So, when the British government began urging motorsports manufacturers to make components for ventilators and other equipment to handle the COVID-19 pandemic, Founder Wayne Bouchier says his crew was ready to do its part. The company won a government order to produce 7,500 aluminum tube manifold components for medical equipment, keeping its four Mazak machining centers running 24/7.
“The tube manifold is a relatively simple 3-axis part, but with the significant quantities required, we needed to design new fixturing to conduct multiple setup machining,” Bouchier says.
That, he adds, is where his company’s focus on having the best equipment and best software played a critical role.
MPE uses Open Mind Technologies’ hyperMill CAM software because of its support for multi-axis machining and newer toolpath technologies. When the company started making ventilator components, he says having the right tools helped speed up machining.
“Using the Linear Pattern feature in hyperMill, we have been able to effectively copy and paste the machining cycle from one position to the next on our machining centers. On one of our machines, we now have 16 WNT ZSG4 vises with suitable fixturing set up for non-stop machining,” Bouchier explains. “The hyperMill program for each part is simply copied and pasted, not just across each fixture, but also across all of our machines.”
Maztech has four employees and a prestigious client list. It recently invested in its fourth Mazak machine, a VariAxis i-300 AWC 5-axis machine with 32-pallets and tool storage capacity for 145 tools for continuous around-the-clock production.

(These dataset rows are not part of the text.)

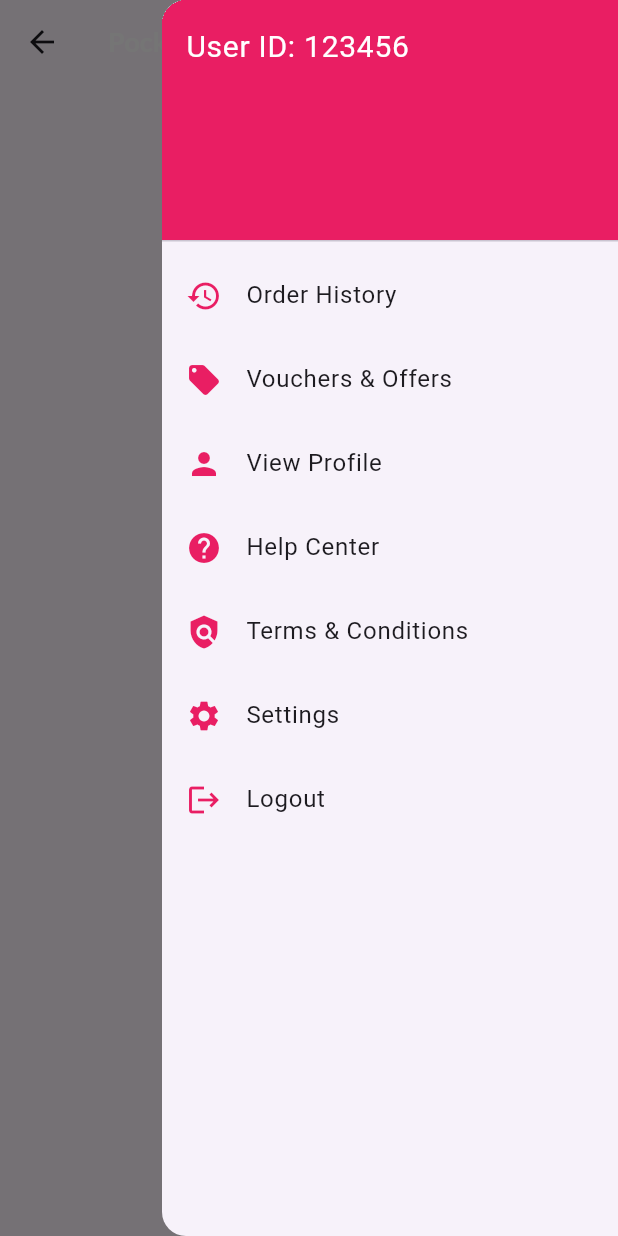
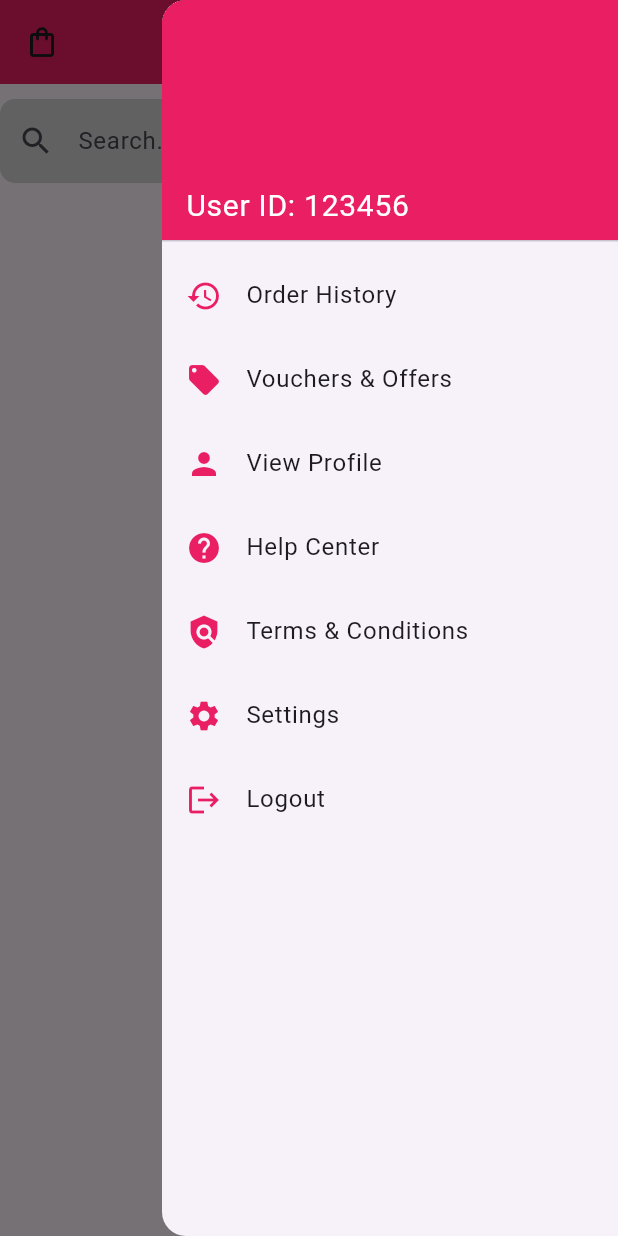
Before and after one commit to preciousrose13/pocket_mall, a Flutter app: the HomePage screen opened directly, with the side drawer open, on a phone screen of 412 x 824 dp. Run offline on Flutter 3.47's test engine with Material 3 defaults, Android fonts, the phone set to English and light mode, and no system bars; our stand-ins replace animated_splash_screen, firebase_auth, firebase_core, fluttertoast, get, google_fonts; accounts and stored records are empty.

Commit message:
day 3 (1)

```diff
--- a/lib/view/customappbar.dart
+++ b/lib/view/customappbar.dart
@@ -5,9 +5,10 @@ class CustomAppBar extends StatelessWidget implements PreferredSizeWidget {
   @override
   Widget build(BuildContext context) {
     return AppBar(
+      leading: IconButton(onPressed: () {}, icon: Icon(Icons.shopping_bag_outlined)),
+      backgroundColor: Color(Colors.pink.value),
       title: Text(
         "Pocket Mall",
-        textAlign: TextAlign.center,
         style: TextStyle(
           color: Colors.white,
           fontSize: 18,
@@ -15,6 +16,25 @@ class CustomAppBar extends StatelessWidget implements PreferredSizeWidget {
           fontFamily: GoogleFonts.lato().fontFamily,
         ),
       ),
+      centerTitle: true,
+
+      // bottom: PreferredSize(
+      //   preferredSize: Size.fromHeight(50.0),
+      //   child: Padding(
+      //     padding: const EdgeInsets.all(8.0),
+      //     child: TextField(
+      //       decoration: InputDecoration(
+      //         hintText: 'Search...',
+      //         filled: true,
+      //         fillColor: Colors.white,
+      //         border: OutlineInputBorder(
+      //           borderRadius: BorderRadius.circular(10.0),
+      //           borderSide: BorderSide.none,
+      //         ),
+      //       ),
+      //     ),
+      //   ),
+      // ),
     );
   }
 
--- a/lib/view/customdrawer.dart
+++ b/lib/view/customdrawer.dart
@@ -1,7 +1,6 @@
 import 'package:flutter/material.dart';
 
 class CustomDrawer extends StatelessWidget {
-
   @override
   Widget build(BuildContext context) {
     return Drawer(
@@ -13,58 +12,76 @@ class CustomDrawer extends StatelessWidget {
               color: Colors.pink,
             ),
 
-              child: Text(
+
+            child: Column(
+              mainAxisAlignment: MainAxisAlignment.end,
+              crossAxisAlignment: CrossAxisAlignment.start,
+              children: [
+
+                Text(
                   "User ID: 123456",
                   style: TextStyle(
                     color: Colors.white,
                     fontSize: 20,
                   ),
                 ),
+              ],
+            ),
           ),
 
-
           ListTile(
-              leading: Icon(Icons.history,
+            leading: Icon(
+              Icons.history,
               color: Colors.pink,
             ),
             title: Text('Order History'),
             onTap: () {},
           ),
 
+
           ListTile(
-              leading: Icon(Icons.local_offer,
+            leading: Icon(
+              Icons.local_offer,
               color: Colors.pink,
             ),
             title: Text('Vouchers & Offers'),
             onTap: () {},
           ),
 
+
           ListTile(
-              leading: Icon(Icons.person,
+            leading: Icon(
+              Icons.person,
               color: Colors.pink,
             ),
             title: Text("View Profile"),
             onTap: () {},
           ),
 
+
           ListTile(
-              leading: Icon(Icons.help,
+            leading: Icon(
+              Icons.help,
               color: Colors.pink,
             ),
             title: Text("Help Center"),
             onTap: () {},
           ),
 
+
           ListTile(
-              leading: Icon(Icons.policy,
+            leading: Icon(
+              Icons.policy,
               color: Colors.pink,
             ),
             title: Text("Terms & Conditions"),
             onTap: () {},
           ),
 
+
           ListTile(
-              leading: Icon(Icons.settings,
+            leading: Icon(
+              Icons.settings,
               color: Colors.pink,
             ),
             title: Text("Settings"),
@@ -73,13 +90,15 @@ class CustomDrawer extends StatelessWidget {
 
 
           ListTile(
-              leading: Icon(Icons.logout,
+            leading: Icon(
+              Icons.logout,
               color: Colors.pink,
             ),
             title: Text("Logout"),
             onTap: () {},
           ),
 
+
         ],
       ),
     );
--- a/lib/view/home.dart
+++ b/lib/view/home.dart
@@ -1,4 +1,5 @@
 import 'package:flutter/material.dart';
+import 'package:get/utils.dart';
 import 'package:practiceapp/view/customappbar.dart';
 import 'package:practiceapp/view/customdrawer.dart';
 
@@ -9,6 +10,23 @@ class HomePage extends StatelessWidget {
     return Scaffold(
       appBar: CustomAppBar(),
       endDrawer: CustomDrawer(),
+      body: Padding(
+        padding: const EdgeInsets.only(top: 10),
+        child: Container(
+        child: TextField(
+          decoration: InputDecoration(
+            hintText: 'Search...',
+            prefixIcon: Icon(Icons.search),
+            filled: true,
+            fillColor: const Color.fromARGB(255, 211, 211, 211),
+            border: OutlineInputBorder(
+              borderRadius: BorderRadius.circular(10.0),
+              borderSide: BorderSide.none,
+            ),
+          ),
+        ),
+          ),
+      )
    );
   }
 }
```
Lines whose indentation alone changed are shown as unchanged.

This has proven priceless during the race to produce ventilators.
“My strategy all along has been to invest in the best machinery, the best CAD/CAM software, the best tooling, the best workholding, the best of everything,” Bouchier says. “It all plays a role in producing the highest quality parts. I think the quality of our parts is a reflection of what we’ve got here on the shop floor; the Mazak machining centers, ITC cutting tools, and of course the hyperMILL CAM system.”
Maztech started using 5-axis machining in 2017 when they installed a Mazak VariAxis i-500. Bouchier says, “I had a CAM system, but it couldn’t provide suitable post-processors to communicate confidently with the VariAxis configuration. I also wanted the full machine model, so I could simulate everything – as the machine is a big investment.”
Colleagues recommended hyperMill, and many Formula 1 (F1) engine producers use the software, so Bouchier requested a demonstration.
“We picked out a model of one of my parts and Open Mind showed me how to program and simulate it, demonstrating the complete machine model. As someone with CAM experience, I asked loads of questions,” Bouchier recalls. “Entering 5-axis machining is never easy, but hyperMill simplified it… The 5-axis capabilities and comprehensive machine simulation made the decision for me to invest in hyperMill.”
Bouchier took a 3-day course to familiarize himself with hyperMill before implementing it at MPE. After a few months, he sent team members to training, bought a second seat, and deleted the stored files on his servers from the previous CAM system.
“This prevented us from falling back on the previous system if a difficult challenge arose. This meant we had to reprogram all our previous jobs, and with up to 50% of our work being repeat business, this was a big move,” Bouchier says.
As MPE increased its capabilities to produce complex parts with 5-axis technology, Bouchier became better known in racing circles and began discussing next steps with potential customers. Following advice from numerous motorsport subcontractors, Maztech specified the hyperMill Maxx machining package for high-performance metal removal rates. Other modules specified were the 5-axis Z-level finishing, 5-axis profile finishing, 5-axis freepath, swarf, and 5-axis contouring.
“The main benefits are the sheer number of options in terms of available strategies to machine parts. In the past, we have wanted to do jobs in a particular way and the CAM system has prevented us from taking our chosen strategy. This isn’t the case with hyperMill,” Bouchier says. “It can be the most frustrating thing as an engineer when you know exactly what you want to do, but your CAM package won’t allow you to do what you want.”
The Maxx package supports trochoidal milling and arbitrary stock machining, systems that MPE uses for stainless steel.
“Arbitrary stock machining enables us to maintain a constant load on the spindle and tool to maximize material removal rates. Equally important is the fact that this also prolongs tool life and improves surface finishes by retaining an even chip load,” Bouchier explains.
For Maztech to produce complex components with confidence, its engineers have modeled all workholding accessories, such as all vises, vise jaws, and chucks, and created a template for each. That work proved critical in quickly ramping up ventilator component production.
“With hyperMill, if you put good data in you get good data out. If you set up your tools exactly as they are set up in hyperMill, run a collision check and the software says there is no collision - you’re 99% guaranteed there won’t be a collision,” Bouchier says. “So, when you first program a job, you open the template and select the vise and the jaws and pull that into your job. Straight away, you are collision checking against your vise and jaws as your machine is modeled up.”